> [The records]
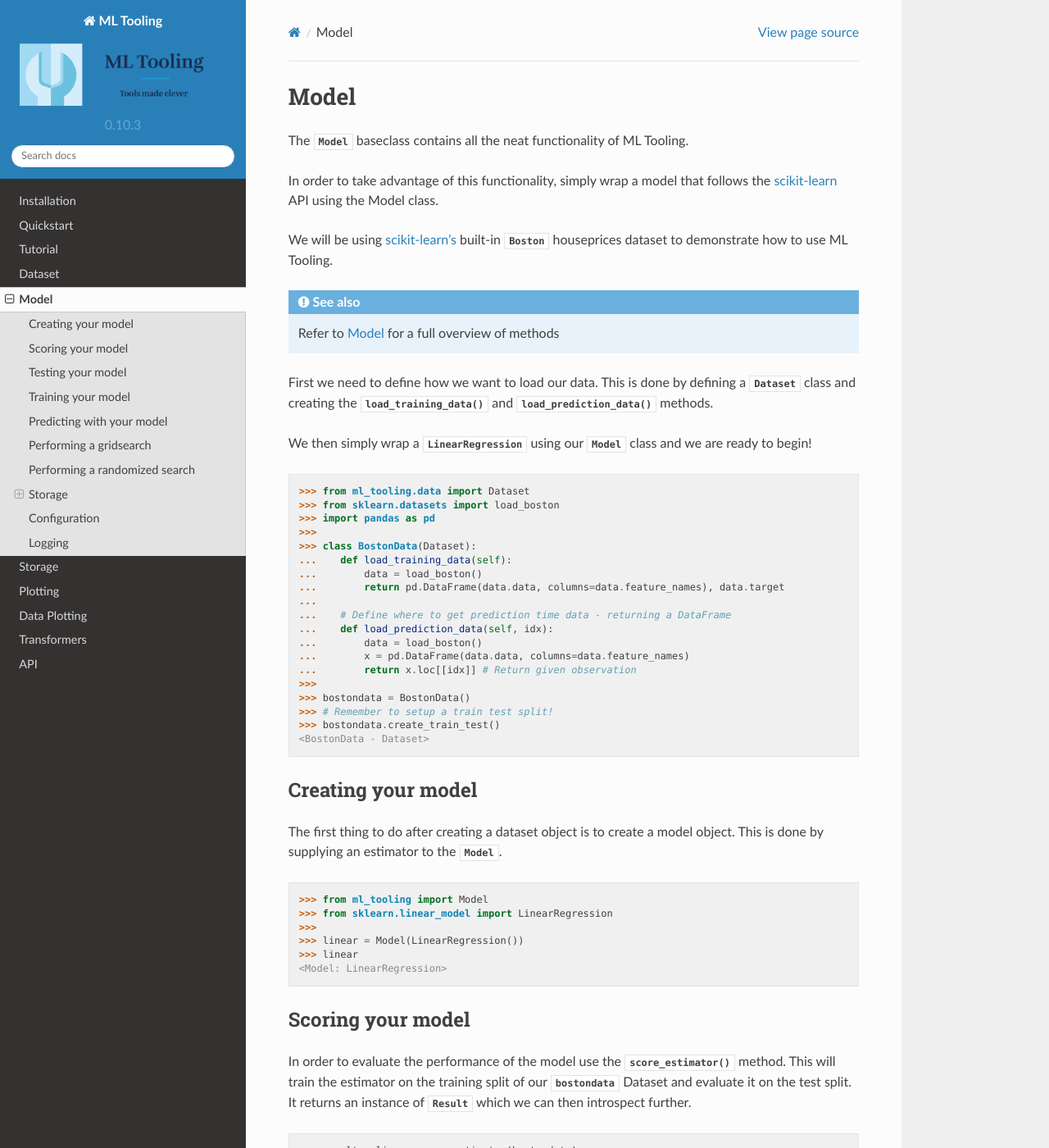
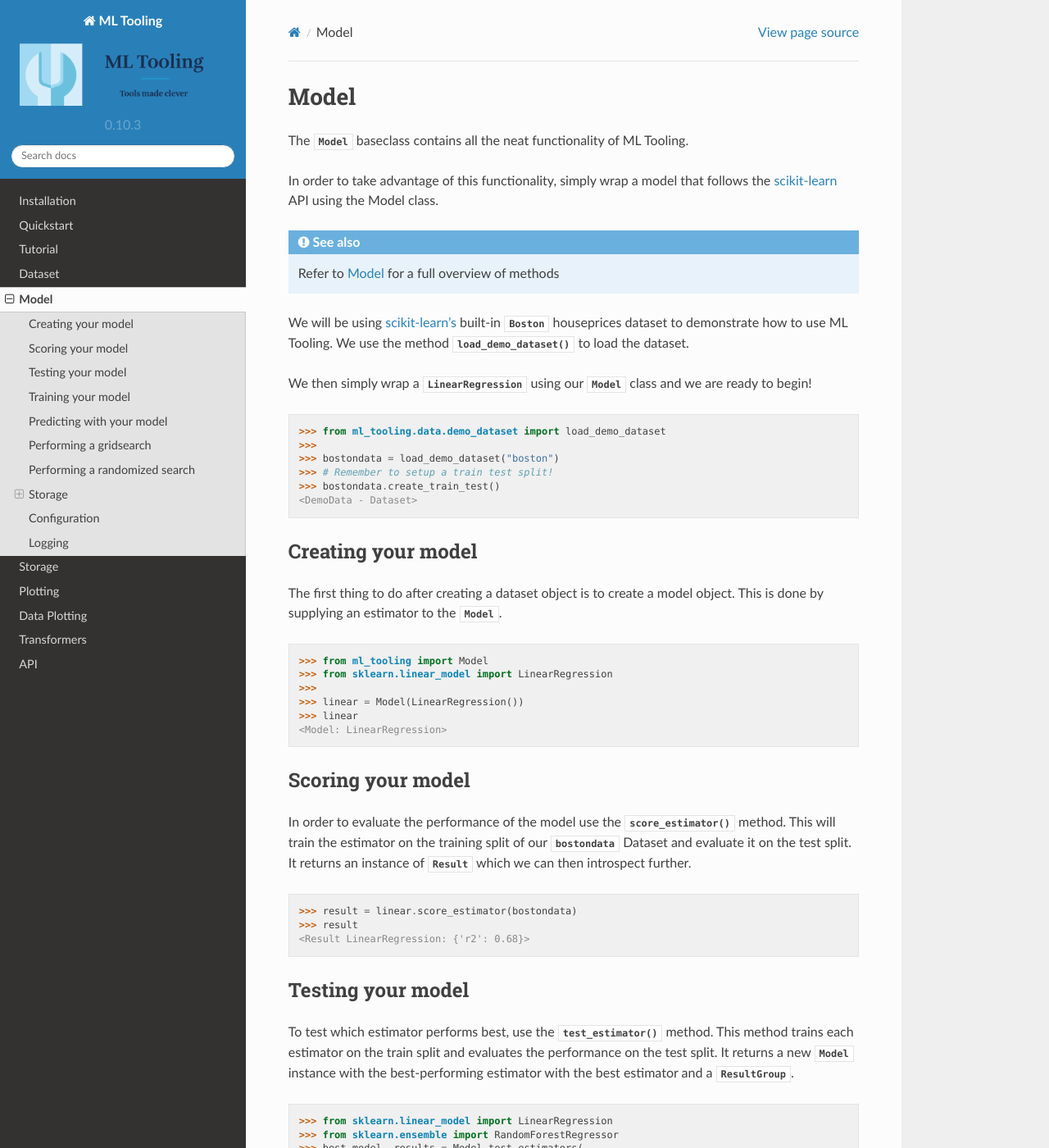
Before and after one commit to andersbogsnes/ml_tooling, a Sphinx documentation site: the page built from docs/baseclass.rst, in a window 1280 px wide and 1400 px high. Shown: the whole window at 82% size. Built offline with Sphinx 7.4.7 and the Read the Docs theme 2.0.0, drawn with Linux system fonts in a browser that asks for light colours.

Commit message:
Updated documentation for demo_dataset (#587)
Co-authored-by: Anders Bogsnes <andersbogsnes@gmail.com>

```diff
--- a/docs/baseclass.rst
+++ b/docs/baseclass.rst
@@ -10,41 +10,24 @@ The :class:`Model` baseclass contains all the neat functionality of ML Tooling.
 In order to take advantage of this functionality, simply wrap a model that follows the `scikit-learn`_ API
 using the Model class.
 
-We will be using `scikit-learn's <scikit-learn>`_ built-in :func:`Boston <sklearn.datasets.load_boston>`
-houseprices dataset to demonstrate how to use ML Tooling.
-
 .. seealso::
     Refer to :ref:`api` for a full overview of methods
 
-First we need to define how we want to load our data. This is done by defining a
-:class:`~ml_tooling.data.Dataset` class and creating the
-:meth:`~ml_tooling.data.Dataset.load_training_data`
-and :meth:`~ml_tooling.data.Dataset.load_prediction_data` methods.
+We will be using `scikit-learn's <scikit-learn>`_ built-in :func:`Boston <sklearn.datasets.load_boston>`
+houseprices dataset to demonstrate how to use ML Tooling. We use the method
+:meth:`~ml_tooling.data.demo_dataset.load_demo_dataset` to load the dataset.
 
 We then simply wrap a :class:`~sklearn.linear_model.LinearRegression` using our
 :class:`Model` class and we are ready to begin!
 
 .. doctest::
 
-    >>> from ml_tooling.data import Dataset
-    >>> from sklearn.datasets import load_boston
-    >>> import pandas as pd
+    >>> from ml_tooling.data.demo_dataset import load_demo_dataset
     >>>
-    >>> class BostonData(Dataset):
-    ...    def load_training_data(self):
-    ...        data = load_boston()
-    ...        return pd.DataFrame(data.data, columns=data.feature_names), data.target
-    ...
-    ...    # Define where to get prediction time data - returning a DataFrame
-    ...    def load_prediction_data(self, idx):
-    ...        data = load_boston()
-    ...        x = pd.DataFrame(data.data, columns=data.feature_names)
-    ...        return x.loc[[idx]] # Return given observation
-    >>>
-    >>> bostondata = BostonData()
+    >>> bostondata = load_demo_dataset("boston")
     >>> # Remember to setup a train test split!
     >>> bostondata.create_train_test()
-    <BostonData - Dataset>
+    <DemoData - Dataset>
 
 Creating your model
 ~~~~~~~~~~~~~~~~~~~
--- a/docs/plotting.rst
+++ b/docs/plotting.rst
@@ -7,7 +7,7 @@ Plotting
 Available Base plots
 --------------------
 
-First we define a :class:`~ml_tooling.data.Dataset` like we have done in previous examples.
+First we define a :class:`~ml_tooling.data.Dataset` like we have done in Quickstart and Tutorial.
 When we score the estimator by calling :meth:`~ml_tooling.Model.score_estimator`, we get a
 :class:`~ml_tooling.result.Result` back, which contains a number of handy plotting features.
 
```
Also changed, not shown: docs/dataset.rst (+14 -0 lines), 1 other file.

---

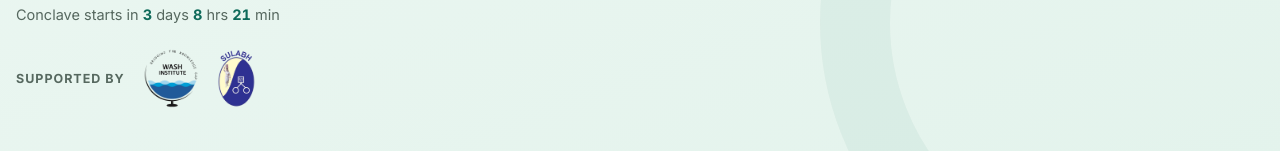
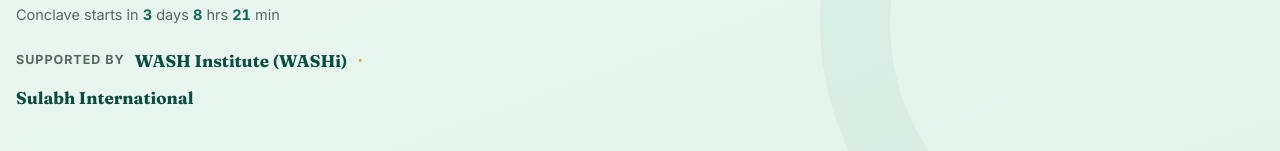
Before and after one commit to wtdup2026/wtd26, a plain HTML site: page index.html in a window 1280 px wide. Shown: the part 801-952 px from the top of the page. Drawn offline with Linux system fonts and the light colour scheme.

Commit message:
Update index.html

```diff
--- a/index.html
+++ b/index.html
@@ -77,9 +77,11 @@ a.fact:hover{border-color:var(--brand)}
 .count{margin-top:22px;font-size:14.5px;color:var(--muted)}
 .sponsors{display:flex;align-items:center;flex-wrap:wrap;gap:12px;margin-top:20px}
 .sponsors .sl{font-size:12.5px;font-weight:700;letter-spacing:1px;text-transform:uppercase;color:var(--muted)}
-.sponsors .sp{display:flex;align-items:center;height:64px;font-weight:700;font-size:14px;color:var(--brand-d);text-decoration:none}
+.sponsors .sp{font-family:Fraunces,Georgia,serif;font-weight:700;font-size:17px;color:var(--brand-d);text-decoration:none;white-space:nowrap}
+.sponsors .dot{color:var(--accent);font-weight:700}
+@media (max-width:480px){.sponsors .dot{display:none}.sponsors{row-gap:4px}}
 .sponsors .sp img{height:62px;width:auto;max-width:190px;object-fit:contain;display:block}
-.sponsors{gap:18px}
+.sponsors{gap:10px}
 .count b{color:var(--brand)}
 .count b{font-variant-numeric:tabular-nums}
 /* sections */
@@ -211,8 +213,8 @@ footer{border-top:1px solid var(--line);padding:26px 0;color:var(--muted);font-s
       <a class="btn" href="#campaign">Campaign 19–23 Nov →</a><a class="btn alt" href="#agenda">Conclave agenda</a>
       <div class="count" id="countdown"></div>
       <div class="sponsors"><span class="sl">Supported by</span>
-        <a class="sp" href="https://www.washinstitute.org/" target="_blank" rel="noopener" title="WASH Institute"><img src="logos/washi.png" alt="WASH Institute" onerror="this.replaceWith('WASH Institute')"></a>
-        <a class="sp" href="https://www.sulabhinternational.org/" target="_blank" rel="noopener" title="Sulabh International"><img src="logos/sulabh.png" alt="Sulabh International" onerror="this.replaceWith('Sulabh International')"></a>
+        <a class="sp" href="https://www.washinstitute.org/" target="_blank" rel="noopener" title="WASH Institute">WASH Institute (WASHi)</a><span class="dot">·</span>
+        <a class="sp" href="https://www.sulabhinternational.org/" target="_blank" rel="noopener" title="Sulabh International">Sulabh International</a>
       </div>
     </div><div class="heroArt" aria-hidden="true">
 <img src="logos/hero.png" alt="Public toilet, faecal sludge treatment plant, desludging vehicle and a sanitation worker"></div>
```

--

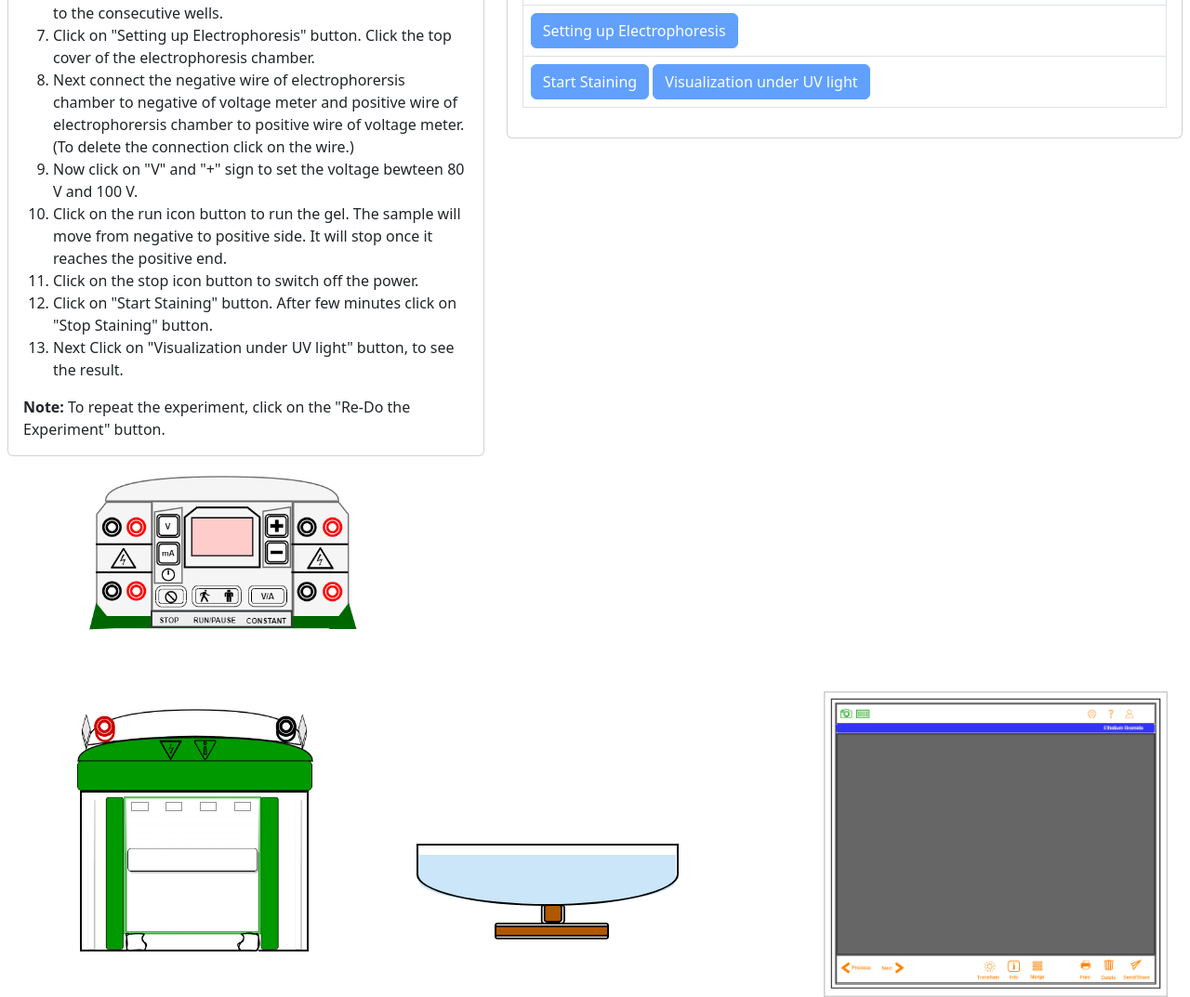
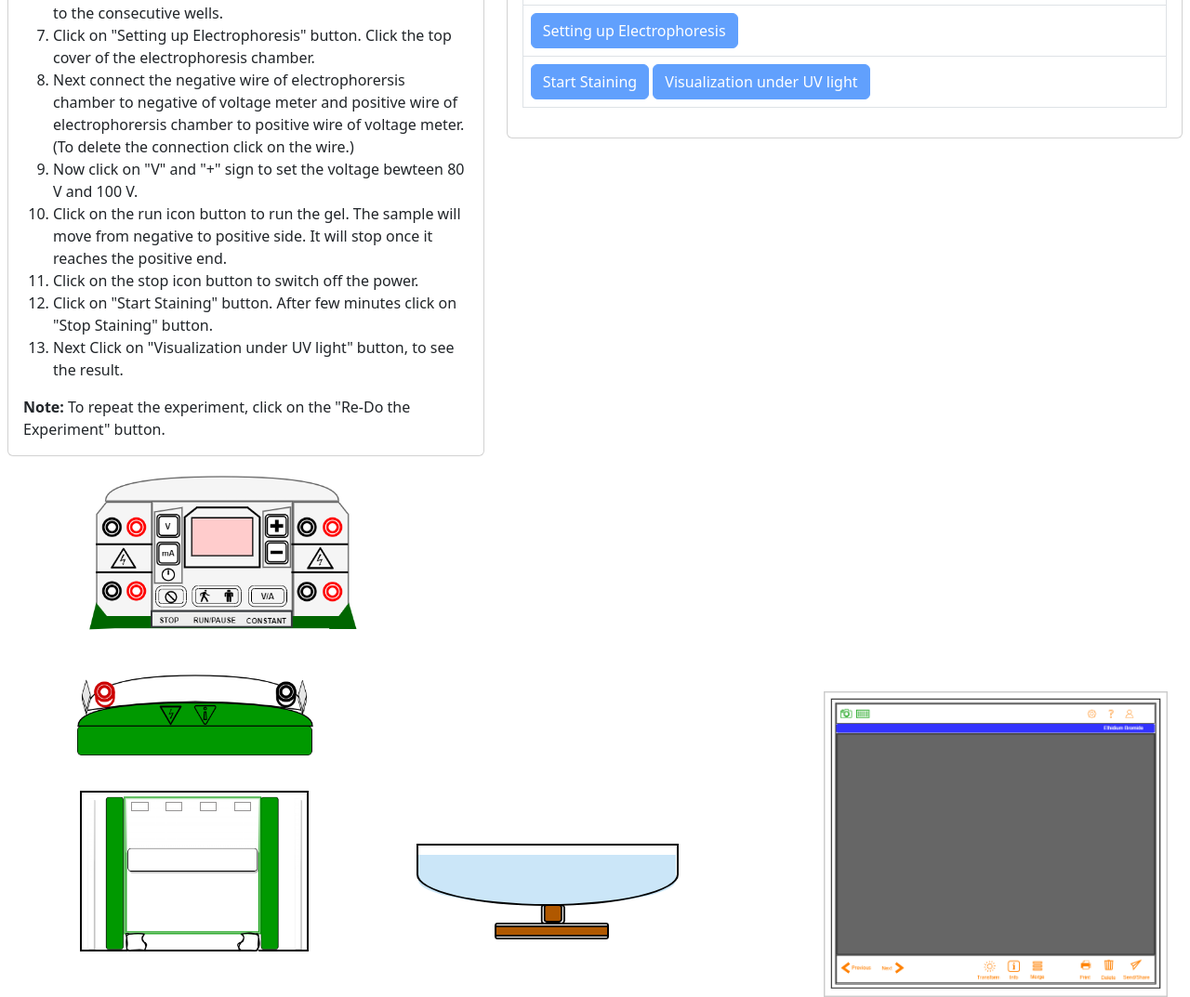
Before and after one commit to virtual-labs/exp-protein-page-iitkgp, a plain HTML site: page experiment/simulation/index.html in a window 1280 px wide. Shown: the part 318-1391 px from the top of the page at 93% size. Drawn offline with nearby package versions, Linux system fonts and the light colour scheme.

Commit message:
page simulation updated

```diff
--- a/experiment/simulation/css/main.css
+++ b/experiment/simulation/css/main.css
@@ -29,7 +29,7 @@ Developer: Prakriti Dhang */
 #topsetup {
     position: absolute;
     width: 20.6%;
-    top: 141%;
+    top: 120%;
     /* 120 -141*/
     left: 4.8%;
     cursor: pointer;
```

> [Problem to work on] Read through the entries above, and wherever a line holds the string "html", copy it.

> [Answer section]
Before and after one commit to wtdup2026/wtd26, a plain HTML site: page index.html in a window 1280 px wide. Shown: the part 801-952 px from the top of the page. Drawn offline with Linux system fonts and the light colour scheme.
Update index.html
--- a/index.html
+++ b/index.html
Before and after one commit to virtual-labs/exp-protein-page-iitkgp, a plain HTML site: page experiment/simulation/index.html in a window 1280 px wide. Shown: the part 318-1391 px from the top of the page at 93% size. Drawn offline with nearby package versions, Linux system fonts and the light colour scheme.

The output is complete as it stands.